=== Material to process ===

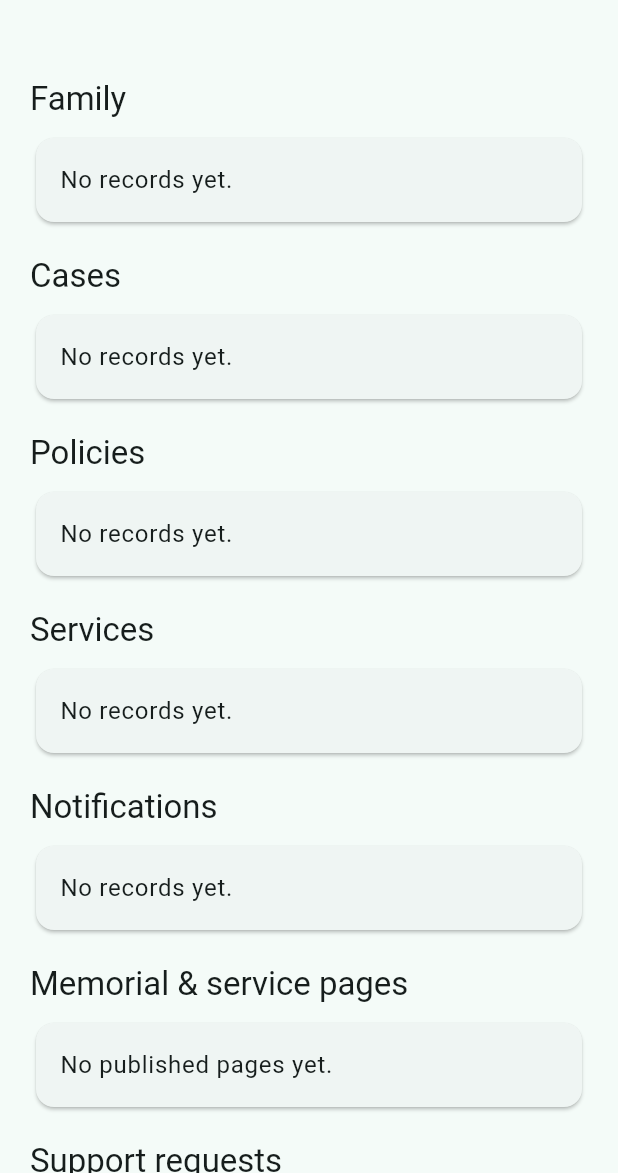
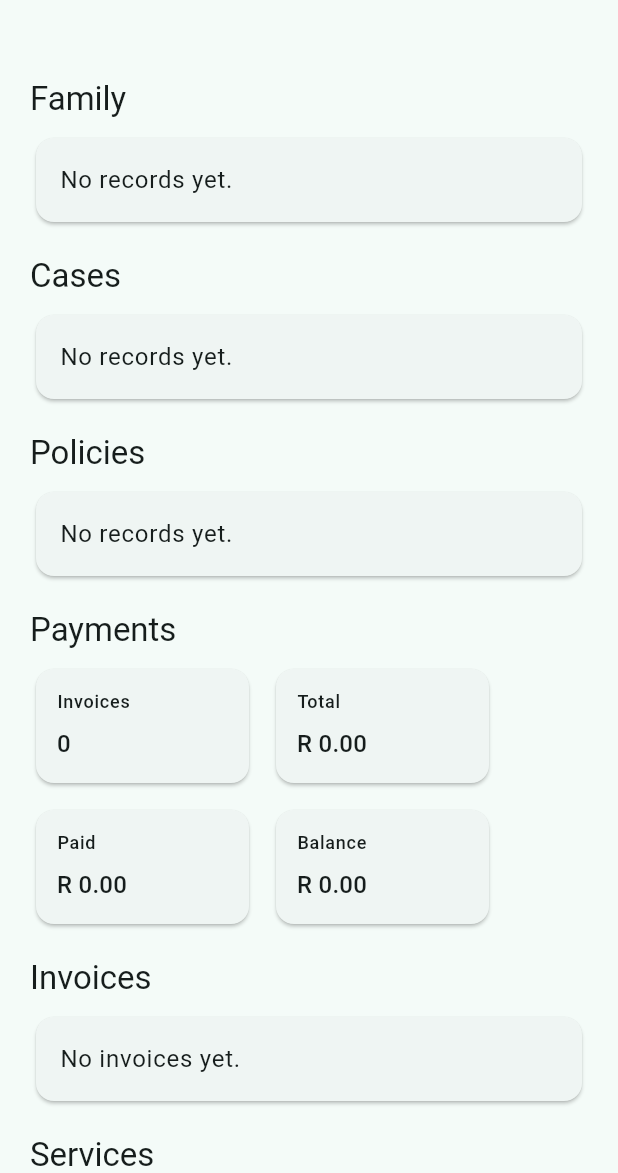
Before and after one commit to uNdabezinhle/restwell, a Flutter app: the ClientDashboardScreen screen opened directly, on a phone screen of 412 x 824 dp, the part 63-1236 px from its top. Run offline on Flutter 3.47's test engine with Material 3 defaults, Android fonts, the phone set to English and light mode, and no system bars; our stand-ins replace dio, flutter_riverpod.

Commit message:
Show family financials in client portal

```diff
--- a/frontend/client_app/lib/main.dart
+++ b/frontend/client_app/lib/main.dart
@@ -343,6 +343,10 @@ class ClientDashboardScreen extends ConsumerWidget {
                 rows: dashboard['policies'] as List<dynamic>? ?? const [],
                 titleKey: 'policy_number',
                 subtitleKey: 'template'),
+            _FinancialSummary(
+                summary: dashboard['financials'] as Map<String, dynamic>?),
+            _InvoiceSection(
+                rows: dashboard['invoices'] as List<dynamic>? ?? const []),
             _Section(
                 title: 'Services',
                 rows: dashboard['events'] as List<dynamic>? ?? const [],
@@ -425,6 +429,108 @@ class ClientDashboardScreen extends ConsumerWidget {
     await ref
         .read(clientControllerProvider)
         .submitSupport(result.$1, result.$2);
+  }
+}
+
+class _FinancialSummary extends StatelessWidget {
+  const _FinancialSummary({required this.summary});
+
+  final Map<String, dynamic>? summary;
+
+  @override
+  Widget build(BuildContext context) {
+    final data = summary ?? const <String, dynamic>{};
+    final tiles = [
+      ('Invoices', (data['invoice_count'] ?? 0).toString()),
+      ('Total', _money(data['total_amount'])),
+      ('Paid', _money(data['amount_paid'])),
+      ('Balance', _money(data['balance_due'])),
+    ];
+    return Column(
+      crossAxisAlignment: CrossAxisAlignment.start,
+      children: [
+        Padding(
+          padding: const EdgeInsets.only(top: 18, bottom: 8),
+          child:
+              Text('Payments', style: Theme.of(context).textTheme.titleLarge),
+        ),
+        Wrap(
+          spacing: 10,
+          runSpacing: 10,
+          children: [
+            for (final tile in tiles)
+              SizedBox(
+                width: 150,
+                child: Card(
+                  child: Padding(
+                    padding: const EdgeInsets.all(14),
+                    child: Column(
+                      crossAxisAlignment: CrossAxisAlignment.start,
+                      children: [
+                        Text(tile.$1,
+                            style: Theme.of(context).textTheme.labelMedium),
+                        const SizedBox(height: 8),
+                        Text(tile.$2,
+                            style: Theme.of(context).textTheme.titleMedium),
+                      ],
+                    ),
+                  ),
+                ),
+              ),
+          ],
+        ),
+      ],
+    );
+  }
+}
+
+class _InvoiceSection extends StatelessWidget {
+  const _InvoiceSection({required this.rows});
+
+  final List<dynamic> rows;
+
+  @override
+  Widget build(BuildContext context) {
+    return Column(
+      crossAxisAlignment: CrossAxisAlignment.start,
+      children: [
+        Padding(
+          padding: const EdgeInsets.only(top: 18, bottom: 8),
+          child:
+              Text('Invoices', style: Theme.of(context).textTheme.titleLarge),
+        ),
+        if (rows.isEmpty)
+          const Card(child: ListTile(title: Text('No invoices yet.')))
+        else
+          for (final row in rows.cast<Map<String, dynamic>>())
+            Card(
+              child: ExpansionTile(
+                title: Text((row['invoice_number'] ?? 'Invoice').toString()),
+                subtitle: Text(
+                  'Status: ${row['status'] ?? '-'} | Balance: ${_money(row['balance_due'])}',
+                ),
+                children: [
+                  ListTile(
+                    title: Text('Total ${_money(row['total_amount'])}'),
+                    subtitle: Text(
+                      'Paid ${_money(row['amount_paid'])} | Due ${row['due_date'] ?? '-'}',
+                    ),
+                  ),
+                  for (final payment
+                      in (row['payments'] as List<dynamic>? ?? const [])
+                          .cast<Map<String, dynamic>>())
+                    ListTile(
+                      leading: const Icon(Icons.payments_outlined),
+                      title: Text(_money(payment['amount'])),
+                      subtitle: Text(
+                        '${payment['method'] ?? '-'} | ${payment['status'] ?? '-'}',
+                      ),
+                    ),
+                ],
+              ),
+            ),
+      ],
+    );
   }
 }
 
@@ -649,3 +755,15 @@ Color _hexColor(String? value) {
   }
   return Color(int.parse(value.substring(1), radix: 16) + 0xFF000000);
 }
+
+String _money(dynamic value) {
+  final amount = _numberValue(value);
+  return 'R ${amount.toStringAsFixed(2)}';
+}
+
+double _numberValue(dynamic value) {
+  if (value is num) {
+    return value.toDouble();
+  }
+  return double.tryParse(value?.toString() ?? '') ?? 0;
+}
```
Also changed, not shown: 2 other files.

===

## Work to be completed
Write the listing out exactly, word for word, but omit the pictures.

## Response box
Before and after one commit to uNdabezinhle/restwell, a Flutter app: the ClientDashboardScreen screen opened directly, on a phone screen of 412 x 824 dp, the part 63-1236 px from its top. Run offline on Flutter 3.47's test engine with Material 3 defaults, Android fonts, the phone set to English and light mode, and no system bars; our stand-ins replace dio, flutter_riverpod.

Commit message:
Show family financials in client portal

```diff
--- a/frontend/client_app/lib/main.dart
+++ b/frontend/client_app/lib/main.dart
@@ -343,6 +343,10 @@ class ClientDashboardScreen extends ConsumerWidget {
                 rows: dashboard['policies'] as List<dynamic>? ?? const [],
                 titleKey: 'policy_number',
                 subtitleKey: 'template'),
+            _FinancialSummary(
+                summary: dashboard['financials'] as Map<String, dynamic>?),
+            _InvoiceSection(
+                rows: dashboard['invoices'] as List<dynamic>? ?? const []),
             _Section(
                 title: 'Services',
                 rows: dashboard['events'] as List<dynamic>? ?? const [],
@@ -425,6 +429,108 @@ class ClientDashboardScreen extends ConsumerWidget {
     await ref
         .read(clientControllerProvider)
         .submitSupport(result.$1, result.$2);
+  }
+}
+
+class _FinancialSummary extends StatelessWidget {
+  const _FinancialSummary({required this.summary});
+
+  final Map<String, dynamic>? summary;
+
+  @override
+  Widget build(BuildContext context) {
+    final data = summary ?? const <String, dynamic>{};
+    final tiles = [
+      ('Invoices', (data['invoice_count'] ?? 0).toString()),
+      ('Total', _money(data['total_amount'])),
+      ('Paid', _money(data['amount_paid'])),
+      ('Balance', _money(data['balance_due'])),
+    ];
+    return Column(
+      crossAxisAlignment: CrossAxisAlignment.start,
+      children: [
+        Padding(
+          padding: const EdgeInsets.only(top: 18, bottom: 8),
+          child:
+              Text('Payments', style: Theme.of(context).textTheme.titleLarge),
+        ),
+        Wrap(
+          spacing: 10,
+          runSpacing: 10,
+          children: [
+            for (final tile in tiles)
+              SizedBox(
+                width: 150,
+                child: Card(
+                  child: Padding(
+                    padding: const EdgeInsets.all(14),
+                    child: Column(
+                      crossAxisAlignment: CrossAxisAlignment.start,
+                      children: [
+                        Text(tile.$1,
+                            style: Theme.of(context).textTheme.labelMedium),
+                        const SizedBox(height: 8),
+                        Text(tile.$2,
+                            style: Theme.of(context).textTheme.titleMedium),
+                      ],
+                    ),
+                  ),
+                ),
+              ),
+          ],
+        ),
+      ],
+    );
+  }
+}
+
+class _InvoiceSection extends StatelessWidget {
+  const _InvoiceSection({required this.rows});
+
+  final List<dynamic> rows;
+
+  @override
+  Widget build(BuildContext context) {
+    return Column(
+      crossAxisAlignment: CrossAxisAlignment.start,
+      children: [
+        Padding(
+          padding: const EdgeInsets.only(top: 18, bottom: 8),
+          child:
+              Text('Invoices', style: Theme.of(context).textTheme.titleLarge),
+        ),
+        if (rows.isEmpty)
+          const Card(child: ListTile(title: Text('No invoices yet.')))
+        else
+          for (final row in rows.cast<Map<String, dynamic>>())
+            Card(
+              child: ExpansionTile(
+                title: Text((row['invoice_number'] ?? 'Invoice').toString()),
+                subtitle: Text(
+                  'Status: ${row['status'] ?? '-'} | Balance: ${_money(row['balance_due'])}',
+                ),
+                children: [
+                  ListTile(
+                    title: Text('Total ${_money(row['total_amount'])}'),
+                    subtitle: Text(
+                      'Paid ${_money(row['amount_paid'])} | Due ${row['due_date'] ?? '-'}',
+                    ),
+                  ),
+                  for (final payment
+                      in (row['payments'] as List<dynamic>? ?? const [])
+                          .cast<Map<String, dynamic>>())
+                    ListTile(
+                      leading: const Icon(Icons.payments_outlined),
+                      title: Text(_money(payment['amount'])),
+                      subtitle: Text(
+                        '${payment['method'] ?? '-'} | ${payment['status'] ?? '-'}',
+                      ),
+                    ),
+                ],
+              ),
+            ),
+      ],
+    );
   }
 }
 
@@ -649,3 +755,15 @@ Color _hexColor(String? value) {
   }
   return Color(int.parse(value.substring(1), radix: 16) + 0xFF000000);
 }
+
+String _money(dynamic value) {
+  final amount = _numberValue(value);
+  return 'R ${amount.toStringAsFixed(2)}';
+}
+
+double _numberValue(dynamic value) {
+  if (value is num) {
+    return value.toDouble();
+  }
+  return double.tryParse(value?.toString() ?? '') ?? 0;
+}
```
Also changed, not shown: 2 other files.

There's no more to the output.